Activity: State how many lines in the entries below hold the string "templates", and give nothing besides that number.

[User interface change data]
-- -- --
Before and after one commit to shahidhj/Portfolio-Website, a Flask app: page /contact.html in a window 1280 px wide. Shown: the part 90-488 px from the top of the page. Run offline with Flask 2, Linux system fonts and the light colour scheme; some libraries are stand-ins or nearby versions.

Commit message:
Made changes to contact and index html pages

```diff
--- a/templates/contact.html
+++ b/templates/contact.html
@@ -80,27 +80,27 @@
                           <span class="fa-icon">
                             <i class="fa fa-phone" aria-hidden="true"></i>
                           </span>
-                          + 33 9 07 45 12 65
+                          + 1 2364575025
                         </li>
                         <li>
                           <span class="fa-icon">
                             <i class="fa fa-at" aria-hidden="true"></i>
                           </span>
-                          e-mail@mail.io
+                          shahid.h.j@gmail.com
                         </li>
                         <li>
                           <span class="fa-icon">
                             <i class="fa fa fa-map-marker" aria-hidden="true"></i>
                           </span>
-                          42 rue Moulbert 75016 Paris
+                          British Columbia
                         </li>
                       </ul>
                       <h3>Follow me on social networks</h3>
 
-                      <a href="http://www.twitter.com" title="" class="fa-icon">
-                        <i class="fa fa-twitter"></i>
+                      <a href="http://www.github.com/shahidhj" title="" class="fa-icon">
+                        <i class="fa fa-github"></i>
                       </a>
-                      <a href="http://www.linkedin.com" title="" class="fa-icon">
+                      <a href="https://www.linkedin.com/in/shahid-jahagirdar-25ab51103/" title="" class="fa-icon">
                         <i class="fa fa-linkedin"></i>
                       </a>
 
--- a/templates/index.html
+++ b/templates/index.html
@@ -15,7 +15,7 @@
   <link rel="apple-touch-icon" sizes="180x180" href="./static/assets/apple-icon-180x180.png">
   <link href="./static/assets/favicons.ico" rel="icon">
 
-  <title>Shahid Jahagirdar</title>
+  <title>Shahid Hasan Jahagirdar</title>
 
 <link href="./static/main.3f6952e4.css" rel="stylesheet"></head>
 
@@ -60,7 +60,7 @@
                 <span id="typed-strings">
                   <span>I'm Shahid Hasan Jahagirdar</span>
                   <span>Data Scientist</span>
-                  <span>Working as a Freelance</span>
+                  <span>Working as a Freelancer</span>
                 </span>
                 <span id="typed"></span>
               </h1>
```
-- -- --
Worked solution: 4